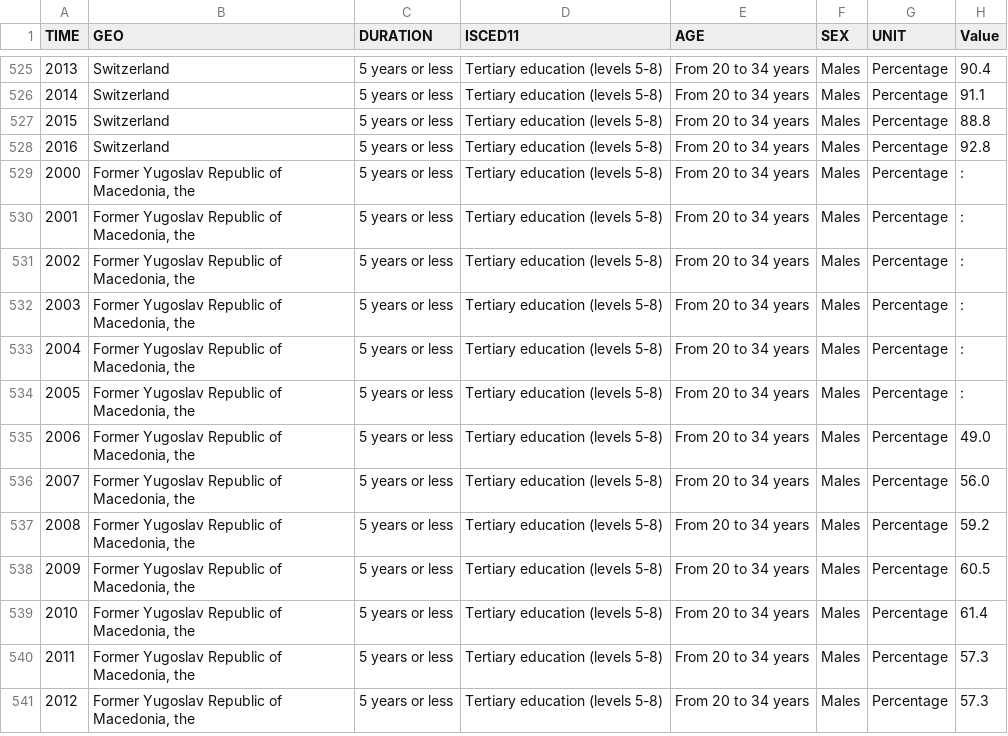
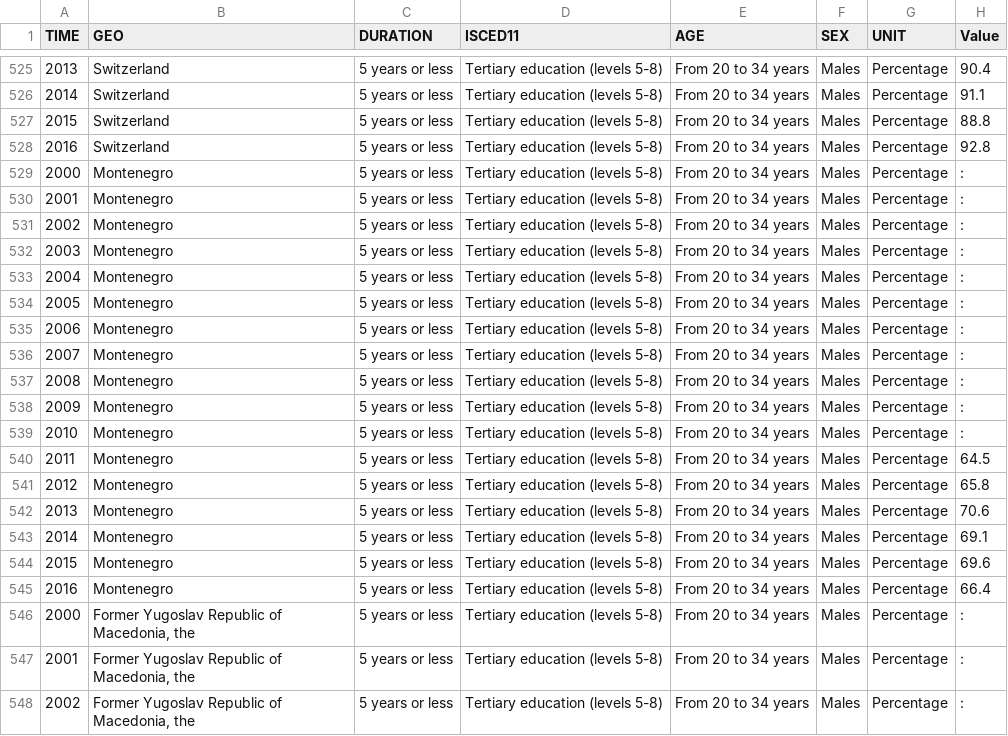
Before and after one commit to katjamarina/APPR-2017-18, a CSV file: podatki/procenti_moski.csv, drawn as a sheet; only a part is shown, gaps mark what is left out; the shorter side is filled out with more unchanged rows; the diff names each change by its address in the sheet, - before the commit and + after, or states it on an @@ line.

```diff
--- a/podatki/procenti_moski.csv
+++ b/podatki/procenti_moski.csv
+row 529: 2000 | Montenegro | 5 years or less | Tertiary education (levels 5-8) | From 20 to 34 years | Males | Percentage | :
+row 530: 2001 | Montenegro | 5 years or less | Tertiary education (levels 5-8) | From 20 to 34 years | Males | Percentage | :
+row 531: 2002 | Montenegro | 5 years or less | Tertiary education (levels 5-8) | From 20 to 34 years | Males | Percentage | :
+row 532: 2003 | Montenegro | 5 years or less | Tertiary education (levels 5-8) | From 20 to 34 years | Males | Percentage | :
+row 533: 2004 | Montenegro | 5 years or less | Tertiary education (levels 5-8) | From 20 to 34 years | Males | Percentage | :
+row 534: 2005 | Montenegro | 5 years or less | Tertiary education (levels 5-8) | From 20 to 34 years | Males | Percentage | :
+row 535: 2006 | Montenegro | 5 years or less | Tertiary education (levels 5-8) | From 20 to 34 years | Males | Percentage | :
+row 536: 2007 | Montenegro | 5 years or less | Tertiary education (levels 5-8) | From 20 to 34 years | Males | Percentage | :
+row 537: 2008 | Montenegro | 5 years or less | Tertiary education (levels 5-8) | From 20 to 34 years | Males | Percentage | :
+row 538: 2009 | Montenegro | 5 years or less | Tertiary education (levels 5-8) | From 20 to 34 years | Males | Percentage | :
+row 539: 2010 | Montenegro | 5 years or less | Tertiary education (levels 5-8) | From 20 to 34 years | Males | Percentage | :
+row 540: 2011 | Montenegro | 5 years or less | Tertiary education (levels 5-8) | From 20 to 34 years | Males | Percentage | 64.5
+row 541: 2012 | Montenegro | 5 years or less | Tertiary education (levels 5-8) | From 20 to 34 years | Males | Percentage | 65.8
+row 542: 2013 | Montenegro | 5 years or less | Tertiary education (levels 5-8) | From 20 to 34 years | Males | Percentage | 70.6
+row 543: 2014 | Montenegro | 5 years or less | Tertiary education (levels 5-8) | From 20 to 34 years | Males | Percentage | 69.1
+row 544: 2015 | Montenegro | 5 years or less | Tertiary education (levels 5-8) | From 20 to 34 years | Males | Percentage | 69.6
+row 545: 2016 | Montenegro | 5 years or less | Tertiary education (levels 5-8) | From 20 to 34 years | Males | Percentage | 66.4
```
Also changed, not shown: podatki/procenti_zenske.csv, 3 other files.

----------

Nothing but a number, please: how many lines of the listing hold the word "podatki"?

4